In the data, find the word "span" and copy out every line that has it.

Material to process Start Marker

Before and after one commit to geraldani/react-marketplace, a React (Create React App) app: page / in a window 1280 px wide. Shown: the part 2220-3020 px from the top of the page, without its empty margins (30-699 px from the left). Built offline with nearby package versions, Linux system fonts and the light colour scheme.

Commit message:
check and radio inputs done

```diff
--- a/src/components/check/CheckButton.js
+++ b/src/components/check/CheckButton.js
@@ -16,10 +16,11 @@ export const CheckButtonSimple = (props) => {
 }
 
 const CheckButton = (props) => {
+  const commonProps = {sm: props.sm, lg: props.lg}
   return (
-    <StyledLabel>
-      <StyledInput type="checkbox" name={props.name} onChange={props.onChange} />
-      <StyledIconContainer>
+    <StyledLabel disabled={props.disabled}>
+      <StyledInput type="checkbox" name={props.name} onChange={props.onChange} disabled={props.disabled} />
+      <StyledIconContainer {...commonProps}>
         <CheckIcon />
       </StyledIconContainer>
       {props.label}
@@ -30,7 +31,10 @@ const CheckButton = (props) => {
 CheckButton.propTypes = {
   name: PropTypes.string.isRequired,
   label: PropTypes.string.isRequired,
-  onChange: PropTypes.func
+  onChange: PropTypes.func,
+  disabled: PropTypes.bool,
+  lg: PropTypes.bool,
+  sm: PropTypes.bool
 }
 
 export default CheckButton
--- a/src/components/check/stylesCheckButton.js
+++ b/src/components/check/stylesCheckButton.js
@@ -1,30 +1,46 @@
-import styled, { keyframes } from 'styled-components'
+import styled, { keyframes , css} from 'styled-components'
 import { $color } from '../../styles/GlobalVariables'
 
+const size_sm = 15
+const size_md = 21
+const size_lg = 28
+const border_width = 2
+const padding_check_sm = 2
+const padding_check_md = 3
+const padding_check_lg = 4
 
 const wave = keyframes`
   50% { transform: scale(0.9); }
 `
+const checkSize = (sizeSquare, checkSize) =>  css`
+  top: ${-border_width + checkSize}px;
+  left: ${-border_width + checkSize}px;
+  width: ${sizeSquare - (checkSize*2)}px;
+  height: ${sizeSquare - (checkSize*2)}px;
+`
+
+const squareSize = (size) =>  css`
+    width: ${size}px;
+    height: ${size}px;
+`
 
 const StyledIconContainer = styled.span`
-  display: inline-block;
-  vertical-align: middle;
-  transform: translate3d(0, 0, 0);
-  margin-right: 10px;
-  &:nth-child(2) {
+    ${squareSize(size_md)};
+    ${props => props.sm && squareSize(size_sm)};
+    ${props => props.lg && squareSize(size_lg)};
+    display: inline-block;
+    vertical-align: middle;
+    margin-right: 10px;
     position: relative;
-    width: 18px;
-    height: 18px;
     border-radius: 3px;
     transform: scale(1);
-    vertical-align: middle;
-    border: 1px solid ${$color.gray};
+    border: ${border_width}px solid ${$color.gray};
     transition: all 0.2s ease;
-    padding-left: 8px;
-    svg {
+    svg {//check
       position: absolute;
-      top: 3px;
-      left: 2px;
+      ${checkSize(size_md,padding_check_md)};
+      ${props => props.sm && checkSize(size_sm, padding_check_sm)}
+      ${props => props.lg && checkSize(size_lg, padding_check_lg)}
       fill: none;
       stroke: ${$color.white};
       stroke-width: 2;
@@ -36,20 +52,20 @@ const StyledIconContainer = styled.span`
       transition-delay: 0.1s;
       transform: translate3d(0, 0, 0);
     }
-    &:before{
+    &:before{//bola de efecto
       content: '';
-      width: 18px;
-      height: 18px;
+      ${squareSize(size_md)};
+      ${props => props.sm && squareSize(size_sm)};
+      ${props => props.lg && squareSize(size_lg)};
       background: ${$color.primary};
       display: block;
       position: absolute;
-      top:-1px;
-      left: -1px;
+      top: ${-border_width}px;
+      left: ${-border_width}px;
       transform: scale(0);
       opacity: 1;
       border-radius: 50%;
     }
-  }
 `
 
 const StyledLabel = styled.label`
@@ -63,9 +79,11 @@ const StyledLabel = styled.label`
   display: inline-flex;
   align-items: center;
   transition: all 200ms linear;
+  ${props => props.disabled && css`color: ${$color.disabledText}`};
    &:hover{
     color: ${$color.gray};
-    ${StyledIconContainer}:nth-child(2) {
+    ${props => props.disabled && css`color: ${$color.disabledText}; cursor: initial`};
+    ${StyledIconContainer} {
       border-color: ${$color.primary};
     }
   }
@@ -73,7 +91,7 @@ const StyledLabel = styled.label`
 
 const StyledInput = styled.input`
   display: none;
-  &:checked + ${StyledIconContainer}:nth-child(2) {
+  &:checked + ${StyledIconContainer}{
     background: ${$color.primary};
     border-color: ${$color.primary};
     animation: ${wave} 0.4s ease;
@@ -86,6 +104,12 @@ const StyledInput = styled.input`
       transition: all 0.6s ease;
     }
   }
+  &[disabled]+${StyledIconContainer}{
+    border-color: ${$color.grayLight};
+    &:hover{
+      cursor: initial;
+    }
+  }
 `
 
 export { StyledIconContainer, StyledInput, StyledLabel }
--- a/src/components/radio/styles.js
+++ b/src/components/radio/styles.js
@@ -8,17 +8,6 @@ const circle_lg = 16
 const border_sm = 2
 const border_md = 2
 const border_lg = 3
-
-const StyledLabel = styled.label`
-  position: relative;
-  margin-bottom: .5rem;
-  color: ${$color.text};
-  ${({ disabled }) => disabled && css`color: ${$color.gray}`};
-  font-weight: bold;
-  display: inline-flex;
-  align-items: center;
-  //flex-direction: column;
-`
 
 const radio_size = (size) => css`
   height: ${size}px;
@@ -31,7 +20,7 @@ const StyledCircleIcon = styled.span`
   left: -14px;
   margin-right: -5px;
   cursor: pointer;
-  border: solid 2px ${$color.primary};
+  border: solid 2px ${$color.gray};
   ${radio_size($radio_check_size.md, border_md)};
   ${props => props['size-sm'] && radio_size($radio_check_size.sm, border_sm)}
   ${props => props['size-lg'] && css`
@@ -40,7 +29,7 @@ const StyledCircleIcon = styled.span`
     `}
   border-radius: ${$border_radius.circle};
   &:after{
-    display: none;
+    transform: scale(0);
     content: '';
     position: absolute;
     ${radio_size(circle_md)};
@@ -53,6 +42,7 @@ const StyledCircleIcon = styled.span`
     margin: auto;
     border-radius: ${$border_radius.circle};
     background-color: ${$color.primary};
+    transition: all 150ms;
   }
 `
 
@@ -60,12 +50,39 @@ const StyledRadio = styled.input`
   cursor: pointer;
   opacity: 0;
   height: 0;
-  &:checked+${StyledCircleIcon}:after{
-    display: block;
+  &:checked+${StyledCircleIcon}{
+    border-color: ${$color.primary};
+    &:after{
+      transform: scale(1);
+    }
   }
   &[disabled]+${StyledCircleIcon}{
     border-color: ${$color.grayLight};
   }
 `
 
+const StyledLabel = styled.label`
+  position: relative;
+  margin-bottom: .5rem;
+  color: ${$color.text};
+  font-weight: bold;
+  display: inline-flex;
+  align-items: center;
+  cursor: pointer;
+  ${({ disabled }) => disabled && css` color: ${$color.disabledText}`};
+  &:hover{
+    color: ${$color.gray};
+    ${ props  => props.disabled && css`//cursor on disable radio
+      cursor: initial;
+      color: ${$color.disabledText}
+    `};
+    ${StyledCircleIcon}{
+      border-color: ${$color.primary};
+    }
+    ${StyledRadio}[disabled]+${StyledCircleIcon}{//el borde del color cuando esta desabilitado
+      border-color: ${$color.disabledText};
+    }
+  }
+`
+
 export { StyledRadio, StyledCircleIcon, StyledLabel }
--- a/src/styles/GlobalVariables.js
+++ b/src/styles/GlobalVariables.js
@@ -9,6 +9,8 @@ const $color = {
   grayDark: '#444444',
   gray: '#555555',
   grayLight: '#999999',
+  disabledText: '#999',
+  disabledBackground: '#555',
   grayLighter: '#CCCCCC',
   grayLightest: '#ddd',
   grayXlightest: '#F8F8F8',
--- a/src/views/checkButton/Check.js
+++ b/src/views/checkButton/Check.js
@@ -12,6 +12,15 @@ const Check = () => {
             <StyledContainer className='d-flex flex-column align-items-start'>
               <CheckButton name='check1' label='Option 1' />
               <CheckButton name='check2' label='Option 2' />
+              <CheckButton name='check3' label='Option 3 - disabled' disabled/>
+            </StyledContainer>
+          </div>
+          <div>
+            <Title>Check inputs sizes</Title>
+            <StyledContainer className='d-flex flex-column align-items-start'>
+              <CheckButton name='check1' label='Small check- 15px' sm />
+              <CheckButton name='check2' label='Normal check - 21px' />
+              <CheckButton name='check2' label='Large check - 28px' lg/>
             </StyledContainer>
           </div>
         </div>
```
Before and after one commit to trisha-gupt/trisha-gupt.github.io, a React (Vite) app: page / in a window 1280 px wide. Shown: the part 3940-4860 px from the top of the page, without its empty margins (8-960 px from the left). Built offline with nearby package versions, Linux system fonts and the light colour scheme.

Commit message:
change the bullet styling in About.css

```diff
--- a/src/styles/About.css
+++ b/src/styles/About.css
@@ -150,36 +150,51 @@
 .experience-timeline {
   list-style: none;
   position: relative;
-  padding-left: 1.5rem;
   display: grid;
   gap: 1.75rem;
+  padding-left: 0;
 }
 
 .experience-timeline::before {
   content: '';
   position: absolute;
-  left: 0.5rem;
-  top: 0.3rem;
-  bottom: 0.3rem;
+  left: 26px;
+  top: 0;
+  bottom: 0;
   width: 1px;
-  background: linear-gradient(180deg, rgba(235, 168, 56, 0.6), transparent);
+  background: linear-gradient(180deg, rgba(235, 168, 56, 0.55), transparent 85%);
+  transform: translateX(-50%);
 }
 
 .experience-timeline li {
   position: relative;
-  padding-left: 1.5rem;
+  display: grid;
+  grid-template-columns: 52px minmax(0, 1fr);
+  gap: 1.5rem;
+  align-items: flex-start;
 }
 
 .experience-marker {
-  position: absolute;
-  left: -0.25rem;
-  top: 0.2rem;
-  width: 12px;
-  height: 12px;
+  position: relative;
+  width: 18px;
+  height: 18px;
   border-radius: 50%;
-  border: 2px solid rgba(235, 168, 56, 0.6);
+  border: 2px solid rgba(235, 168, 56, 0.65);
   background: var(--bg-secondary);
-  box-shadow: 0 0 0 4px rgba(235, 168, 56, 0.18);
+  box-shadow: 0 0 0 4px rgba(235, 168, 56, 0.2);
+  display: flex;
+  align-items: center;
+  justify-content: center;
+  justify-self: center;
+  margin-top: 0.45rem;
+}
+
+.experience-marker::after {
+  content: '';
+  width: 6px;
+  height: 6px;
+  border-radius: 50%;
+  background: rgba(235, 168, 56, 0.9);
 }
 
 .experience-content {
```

Material to process End Marker

# Response area:
 const StyledIconContainer = styled.span`
@@ -36,20 +52,20 @@ const StyledIconContainer = styled.span`
@@ -31,7 +20,7 @@ const StyledCircleIcon = styled.span`
@@ -40,7 +29,7 @@ const StyledCircleIcon = styled.span`
@@ -53,6 +42,7 @@ const StyledCircleIcon = styled.span`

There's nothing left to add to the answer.